What you need to do
For the entries that appear below, write out the exact text and omit the pictures.
******
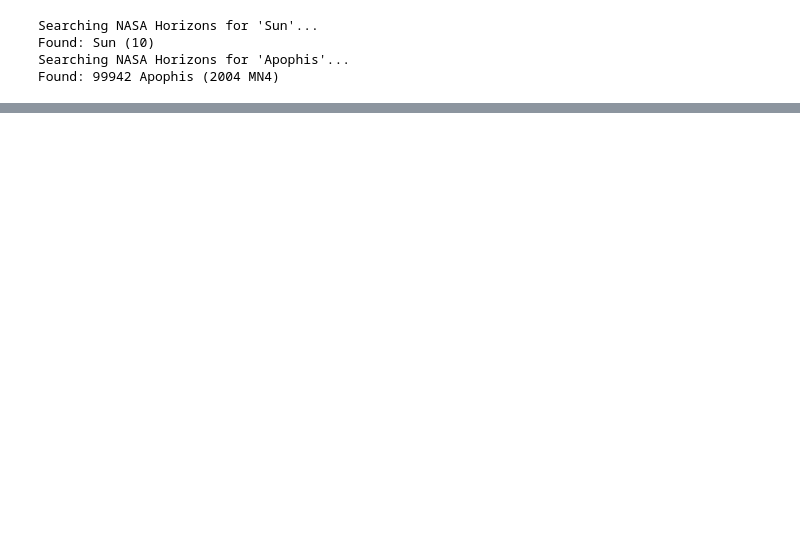
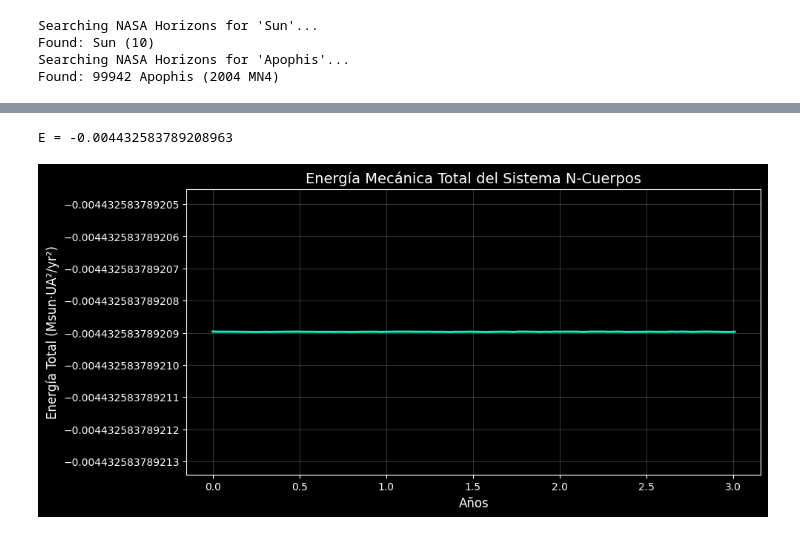
Before and after one commit to IsaacVilladaMontoya/meccel, a Jupyter notebook: Proyecto_meccel.ipynb, the cells around one changed output, grey strips where cells are left out. Drawn from its saved outputs; the diff is of its cells as text; code cells hidden in the pictures; blank space fills up the shorter version.

```diff
--- a/Proyecto_meccel.ipynb
+++ b/Proyecto_meccel.ipynb
@@ -200,0 +216,20 @@ plt.show()
+# %%
+print(f'E = {energia_total[0]}')
+
+# Gráfica de la Energía Total
+plt.figure(figsize=(10, 5))
+plt.plot(ts, energia_total, color='#00FFCC', linewidth=2)
+
+plt.title("Energía Mecánica Total del Sistema N-Cuerpos", fontsize=14)
+plt.xlabel("Años", fontsize=12)
+plt.ylabel("Energía Total (Msun·UA²/yr²)", fontsize=12)
+
+# Desactiva el offset de matplotlib para que no oculte los decimales si la línea es muy plana
+plt.ticklabel_format(useOffset=False, style='plain')
+
+plt.grid(True, alpha=0.2)
+plt.style.use('dark_background')
+plt.show()
+# %% [output]
+E = -0.004432583789208963
+[figure, added]
```
Also changed, not shown: parts of 7 cells of this notebook.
******
Exercise solution
Before and after one commit to IsaacVilladaMontoya/meccel, a Jupyter notebook: Proyecto_meccel.ipynb, the cells around one changed output, grey strips where cells are left out. Drawn from its saved outputs; the diff is of its cells as text; code cells hidden in the pictures; blank space fills up the shorter version.

```diff
--- a/Proyecto_meccel.ipynb
+++ b/Proyecto_meccel.ipynb
@@ -200,0 +216,20 @@ plt.show()
+# %%
+print(f'E = {energia_total[0]}')
+
+# Gráfica de la Energía Total
+plt.figure(figsize=(10, 5))
+plt.plot(ts, energia_total, color='#00FFCC', linewidth=2)
+
+plt.title("Energía Mecánica Total del Sistema N-Cuerpos", fontsize=14)
+plt.xlabel("Años", fontsize=12)
+plt.ylabel("Energía Total (Msun·UA²/yr²)", fontsize=12)
+
+# Desactiva el offset de matplotlib para que no oculte los decimales si la línea es muy plana
+plt.ticklabel_format(useOffset=False, style='plain')
+
+plt.grid(True, alpha=0.2)
+plt.style.use('dark_background')
+plt.show()
+# %% [output]
+E = -0.004432583789208963
+[figure, added]
```
Also changed, not shown: parts of 7 cells of this notebook.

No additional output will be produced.